Structured diff data

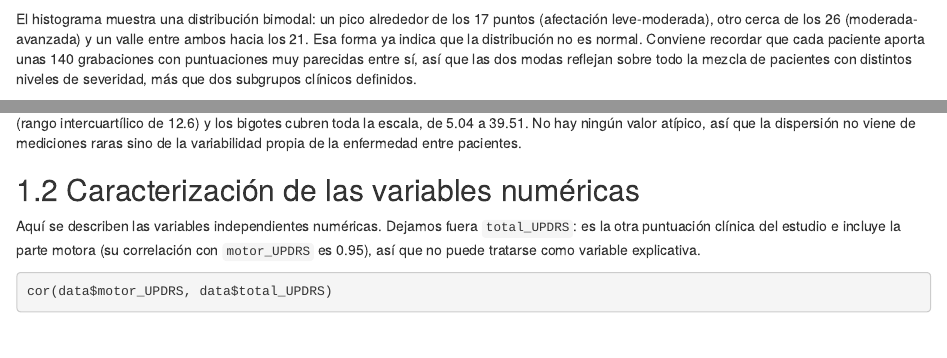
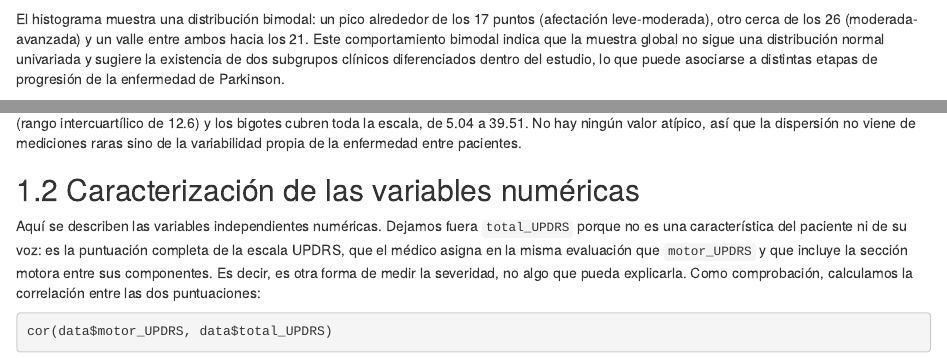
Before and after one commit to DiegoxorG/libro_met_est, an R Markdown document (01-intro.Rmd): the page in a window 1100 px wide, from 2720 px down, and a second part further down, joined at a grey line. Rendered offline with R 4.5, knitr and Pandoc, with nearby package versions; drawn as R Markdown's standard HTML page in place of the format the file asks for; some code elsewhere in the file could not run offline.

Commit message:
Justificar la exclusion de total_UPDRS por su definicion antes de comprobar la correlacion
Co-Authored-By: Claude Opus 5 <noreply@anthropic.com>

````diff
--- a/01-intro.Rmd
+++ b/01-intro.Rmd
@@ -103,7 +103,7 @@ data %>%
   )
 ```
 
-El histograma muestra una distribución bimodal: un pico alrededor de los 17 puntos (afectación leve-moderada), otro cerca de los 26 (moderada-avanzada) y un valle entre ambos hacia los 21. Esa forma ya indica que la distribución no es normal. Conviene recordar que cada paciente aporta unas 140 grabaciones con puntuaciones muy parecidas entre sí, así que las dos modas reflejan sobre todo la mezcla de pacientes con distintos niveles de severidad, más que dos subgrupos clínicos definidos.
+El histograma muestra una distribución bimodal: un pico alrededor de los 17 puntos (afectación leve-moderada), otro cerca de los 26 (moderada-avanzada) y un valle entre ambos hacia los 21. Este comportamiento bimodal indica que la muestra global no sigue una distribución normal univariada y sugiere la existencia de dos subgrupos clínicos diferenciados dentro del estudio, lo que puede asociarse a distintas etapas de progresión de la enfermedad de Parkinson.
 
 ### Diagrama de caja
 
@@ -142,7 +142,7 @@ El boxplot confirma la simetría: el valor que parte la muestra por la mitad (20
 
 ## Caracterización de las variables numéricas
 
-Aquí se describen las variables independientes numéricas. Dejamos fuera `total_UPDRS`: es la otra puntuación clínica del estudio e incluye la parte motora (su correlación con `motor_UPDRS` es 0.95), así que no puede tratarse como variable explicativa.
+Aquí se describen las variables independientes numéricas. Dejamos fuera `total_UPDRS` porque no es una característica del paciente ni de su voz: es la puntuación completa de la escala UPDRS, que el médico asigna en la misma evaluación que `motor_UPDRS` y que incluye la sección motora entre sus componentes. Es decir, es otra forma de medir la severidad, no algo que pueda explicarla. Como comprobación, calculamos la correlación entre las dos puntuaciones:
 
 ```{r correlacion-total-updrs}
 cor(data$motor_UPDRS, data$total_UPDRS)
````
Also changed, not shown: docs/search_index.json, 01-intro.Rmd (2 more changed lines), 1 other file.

==

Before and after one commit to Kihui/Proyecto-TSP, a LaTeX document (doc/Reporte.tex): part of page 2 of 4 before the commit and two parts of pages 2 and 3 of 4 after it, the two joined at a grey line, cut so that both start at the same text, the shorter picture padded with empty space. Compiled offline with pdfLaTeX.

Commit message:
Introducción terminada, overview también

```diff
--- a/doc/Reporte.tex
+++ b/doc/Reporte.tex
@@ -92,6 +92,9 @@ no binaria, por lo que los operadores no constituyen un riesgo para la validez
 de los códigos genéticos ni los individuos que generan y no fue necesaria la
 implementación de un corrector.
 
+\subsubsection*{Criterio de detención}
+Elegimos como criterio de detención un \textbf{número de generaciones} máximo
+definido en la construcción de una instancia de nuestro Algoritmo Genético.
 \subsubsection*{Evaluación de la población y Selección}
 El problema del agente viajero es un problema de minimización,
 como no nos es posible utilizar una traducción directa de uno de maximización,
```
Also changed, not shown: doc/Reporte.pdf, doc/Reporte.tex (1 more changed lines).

→ Activity
Give back, word for word, only the lines above from the line holding "-Aquí se describen" to the line holding "Also changed, not shown: docs/search_index.json, 01-intro.Rmd", both included.

→ Your response
-Aquí se describen las variables independientes numéricas. Dejamos fuera `total_UPDRS`: es la otra puntuación clínica del estudio e incluye la parte motora (su correlación con `motor_UPDRS` es 0.95), así que no puede tratarse como variable explicativa.
+Aquí se describen las variables independientes numéricas. Dejamos fuera `total_UPDRS` porque no es una característica del paciente ni de su voz: es la puntuación completa de la escala UPDRS, que el médico asigna en la misma evaluación que `motor_UPDRS` y que incluye la sección motora entre sus componentes. Es decir, es otra forma de medir la severidad, no algo que pueda explicarla. Como comprobación, calculamos la correlación entre las dos puntuaciones:
 
 ```{r correlacion-total-updrs}
 cor(data$motor_UPDRS, data$total_UPDRS)
````
Also changed, not shown: docs/search_index.json, 01-intro.Rmd (2 more changed lines), 1 other file.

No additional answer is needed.